As US oil major ExxonMobil continues to discover more oil off the Guyana coast, discussions about the establishment of a refinery in the South American country will become more relevant. A study conducted in 2017 found that pursuing such a venture would have been too costly, and based on the known reserves at the time and projected rate of production, it was felt that no investor would be willing to take the risk.
Fast-track to 2018 and ExxonMobil’s 8th discovery in Guyana has pushed total estimated recoverable reserves to more than 4 billion barrels of oil with projected daily output potentially exceeding 750,000 barrels per day by 2025.
Former Trinidad and Tobago Energy Minister, Kevin Ramnarine, believes that the more discoveries that are made the more relevant discussions about building a refinery in the country will become. “When the discussion was happening last year on whether to refine or not to refine, the level of discovery and projected production was nowhere close to what it currently is now. That discussion around a refinery may come up back again,” he told OilNOW in a recent interview in Georgetown.
Current estimates on production, he said, may be conservative and when one takes into account the potential for more discoveries in the Stabroek as well as other blocks, the number is likely to be far more significant.
“So the discussion on whether to refine or not to refine is a discussion that should not be put away in Guyana. It’s a discussion which I think should be ongoing in this country. If there is no refinery in this country it means that you have to import refinery products. It would be a government decision at that point in time whether to use the revenues from the exports to subsidize the imports of refined products,” he said.
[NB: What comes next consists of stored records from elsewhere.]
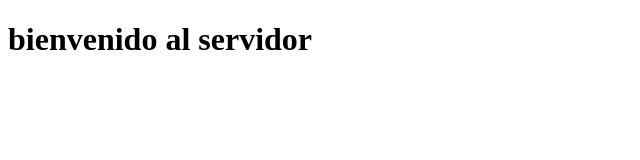
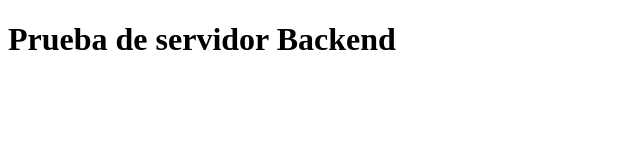
Before and after one commit to zeta-dev-web/backend, a website: page public/index.html in a window 1280 px wide. Shown: the whole page, without its empty margins (0-640 px from the left). Drawn offline with Linux system fonts and the light colour scheme.

Commit message:
test de render al realizar cambios en el index.html

```diff
--- a/public/index.html
+++ b/public/index.html
@@ -6,6 +6,6 @@
     <title></title>
   </head>
   <body>
-    <h1>bienvenido al servidor</h1>
+    <h1>Prueba de servidor Backend</h1>
   </body>
 </html>
```
Also changed, not shown: 2 other files.
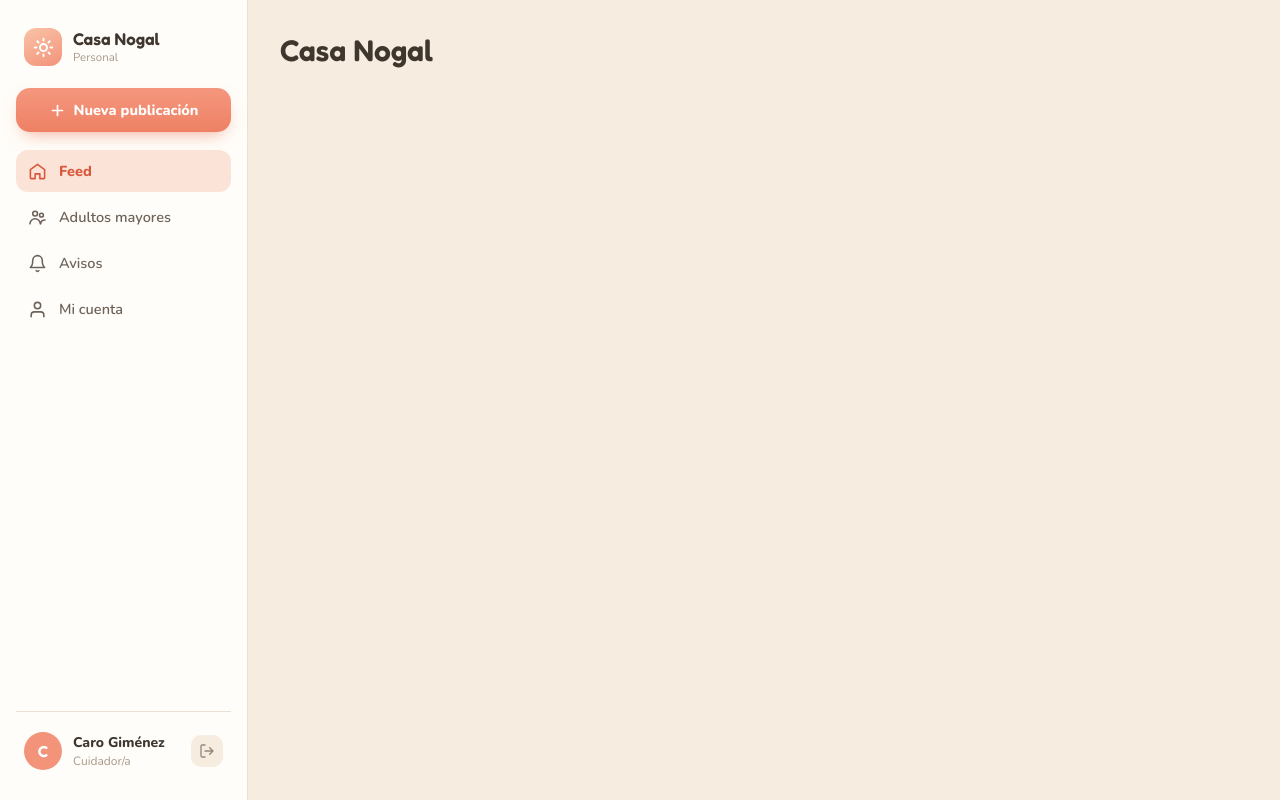
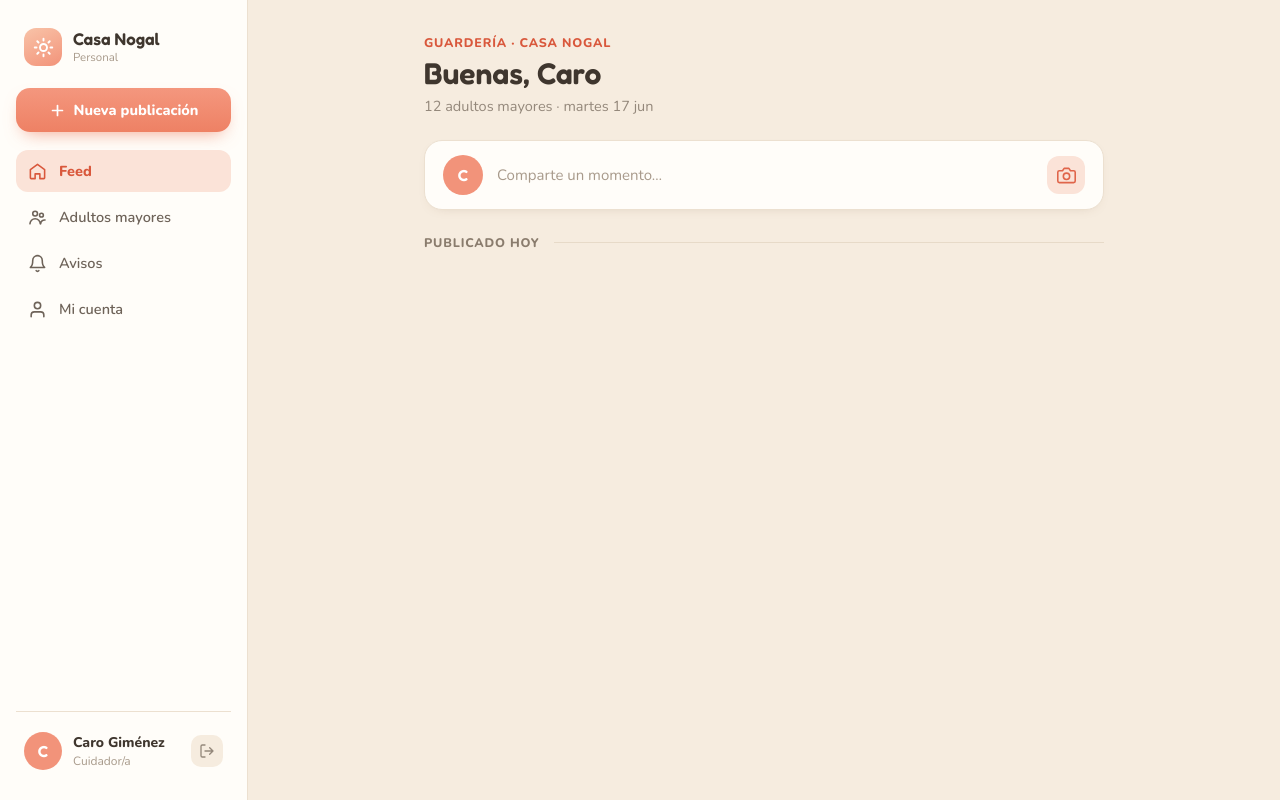
Before and after one commit to diegotayro/elderly-daycare, a Next.js app: page / in a window 1280 px wide. Built offline with nearby package versions, Linux system fonts and the light colour scheme.

Commit message:
step 05 - Encabezado, compositor y separador

```diff
--- a/app/page.tsx
+++ b/app/page.tsx
@@ -1,3 +1,4 @@
+import { FeedView } from "@/feed/components/FeedView";
 import { mockFeed } from "@/feed/mock-feed";
 import { Sidebar } from "@/shared/components/navigation/Sidebar";
 import { userRoleLabels } from "@/users/user-role-labels";
@@ -14,7 +15,7 @@ export default function Home() {
         activeKey="feed"
       />
       <main className="min-w-0 flex-1">
-        <h1 className="p-8 font-display text-3xl font-semibold">Casa Nogal</h1>
+        <FeedView source={mockFeed} />
       </main>
     </div>
   );
--- /dev/null
+++ b/feed/components/FeedHeader.tsx
@@ -0,0 +1,27 @@
+type FeedHeaderProps = {
+  daycareName: string;
+  userFirstName: string;
+  elderlyCount: number;
+  todayLabel: string;
+};
+
+export function FeedHeader({
+  daycareName,
+  userFirstName,
+  elderlyCount,
+  todayLabel,
+}: FeedHeaderProps) {
+  return (
+    <header className="mb-6">
+      <div className="mb-1 text-[12.5px] font-extrabold tracking-[0.8px] text-coral-strong">
+        GUARDERÍA · {daycareName.toUpperCase()}
+      </div>
+      <h1 className="m-0 font-display text-[30px] font-semibold text-ink">
+        Buenas, {userFirstName}
+      </h1>
+      <p className="mt-[5px] text-[14.5px] text-muted-strong">
+        {elderlyCount} adultos mayores · {todayLabel}
+      </p>
+    </header>
+  );
+}
--- /dev/null
+++ b/feed/components/FeedView.tsx
@@ -0,0 +1,29 @@
+import { FeedHeader } from "./FeedHeader";
+import { PostComposerLink } from "./PostComposerLink";
+import type { FeedSource } from "../types";
+
+type FeedViewProps = {
+  source: FeedSource;
+};
+
+export function FeedView({ source }: FeedViewProps) {
+  const { daycare, currentUser, elderlyCount, todayLabel } = source;
+
+  return (
+    <div className="mx-auto w-full max-w-[760px] px-10 pt-[34px] pb-20">
+      <FeedHeader
+        daycareName={daycare.name}
+        userFirstName={currentUser.first_name}
+        elderlyCount={elderlyCount}
+        todayLabel={todayLabel}
+      />
+      <PostComposerLink userInitial={currentUser.first_name[0]} />
+      <div className="mb-3.5 flex items-center gap-3.5">
+        <span className="text-[12.5px] font-extrabold tracking-[0.8px] text-label">
+          PUBLICADO HOY
+        </span>
+        <span className="h-px flex-1 bg-divider" />
+      </div>
+    </div>
+  );
+}
--- /dev/null
+++ b/feed/components/PostComposerLink.tsx
@@ -0,0 +1,22 @@
+import Link from "next/link";
+import { Avatar } from "@/shared/components/Avatar";
+import { CameraIcon } from "@/shared/components/icons/CameraIcon";
+
+type PostComposerLinkProps = {
+  userInitial: string;
+};
+
+export function PostComposerLink({ userInitial }: PostComposerLinkProps) {
+  return (
+    <Link
+      href="/"
+      className="mb-6 flex items-center gap-3.5 rounded-[18px] border border-line bg-surface px-[18px] py-3.5 shadow-[0_4px_14px_-10px_rgba(120,90,60,0.4)]"
+    >
+      <Avatar initial={userInitial} size={40} />
+      <span className="flex-1 text-[15px] text-muted">Comparte un momento…</span>
+      <span className="flex size-[38px] items-center justify-center rounded-xl bg-coral-soft text-coral-icon">
+        <CameraIcon size={19} />
+      </span>
+    </Link>
+  );
+}
```
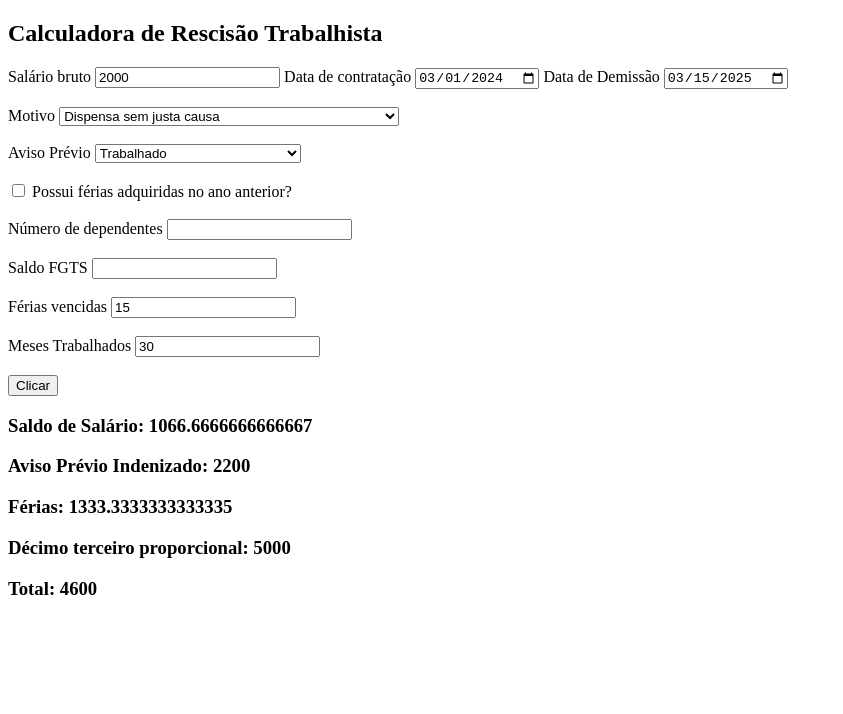
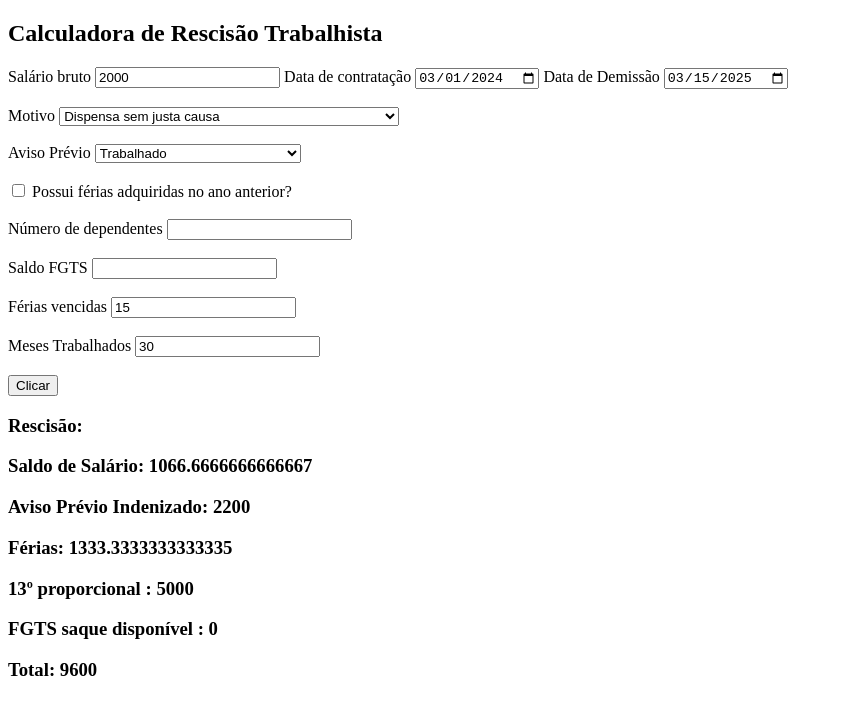
Before and after one commit to EVARR23/HR-clean-frontend, a plain HTML site: page index.html in a window 1280 px wide. Both pictures are taken after a click on the button "Clicar". Shown: the whole page, without its empty margins (0-843 px from the left). Drawn offline with Linux system fonts and the light colour scheme.

Commit message:
Calcúlo de fgtsSaqueDisponivel.

```diff
--- a/index.html
+++ b/index.html
@@ -68,10 +68,13 @@
 
    <button onclick="calcular()">Clicar</button>
 
+   <h3>Rescisão: <span id="recisao"></span></h3>
    <h3>Saldo de Salário: <span id="saldoSalario"></span></h3>
    <h3>Aviso Prévio Indenizado: <span id="avisoPrevioIndenizado"></span></h3>
    <h3>Férias: <span id="ferias"></span></h3>
-   <h3>Décimo terceiro proporcional: <span id="decimoTerceiroProporcional"></span></h3>
+   <h3>13º proporcional : <span id="decimoTerceiroProporcional"></span></h3>
+   <h3>FGTS saque disponível : <span id="fgtsSaqueDisponivel"></span></h3>
+
 
 
    <h3>Total: <span id="total"></span></h3>
--- a/script.js
+++ b/script.js
@@ -5,6 +5,7 @@
          ferias();
          total();
          decimoTerceiroProporcional();
+         fgtsSaqueDisponivel();
      }
 
 
@@ -44,7 +45,7 @@
         }
 
         function total() {
-           var total = saldoDeSalario() + avisoPrevioIndenizado() + ferias() ;
+           var total = saldoDeSalario() + avisoPrevioIndenizado() + ferias() + decimoTerceiroProporcional() + fgtsSaqueDisponivel();
            document.getElementById("total").innerText = total;
         }
 
@@ -58,10 +59,10 @@
 
                        document.getElementById("ferias").innerText = ferias;
 
-
                        return ferias;
 
         }
+
 
         function decimoTerceiroProporcional() {
 
@@ -75,3 +76,23 @@
 
                        return decimoTerceiroProporcional;
         }
+
+
+        function fgtsSaqueDisponivel() {
+
+                       let salarioBruto = document.getElementById("salarioBruto").value;
+                       let saldoFgts = document.getElementById("saldoFgts").value;
+
+                       let fgtsSaqueDisponivel = salarioBruto * 0.40 * 13 * saldoFgts;
+
+
+                        document.getElementById("fgtsSaqueDisponivel").innerText = fgtsSaqueDisponivel;
+
+                        return fgtsSaqueDisponivel;
+
+
+//        alert("teste");
+
+
+
+        }
```
Lines whose indentation alone changed are shown as unchanged.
In May 2017, Pedro Haas, Director of Advisory Services at Hartree Partners, presented a report based on a study commissioned by the Guyana government to determine if it was feasible for the country to set up an oil refinery. Haas outlined a number of scenarios that saw the cost of setting up such a facility exceeding US$5 billion.
The consultant pointed out that factors that would drive up the cost to build a refinery in Guyana included the country’s location and the lack of technical skills and much-needed equipment and supplies. These would have to be imported which would serve to increase production cost. Building or utilizing a facility in a location where technical skills and other necessary infrastructure already exist would allow for a less costly option, Haas had pointed out.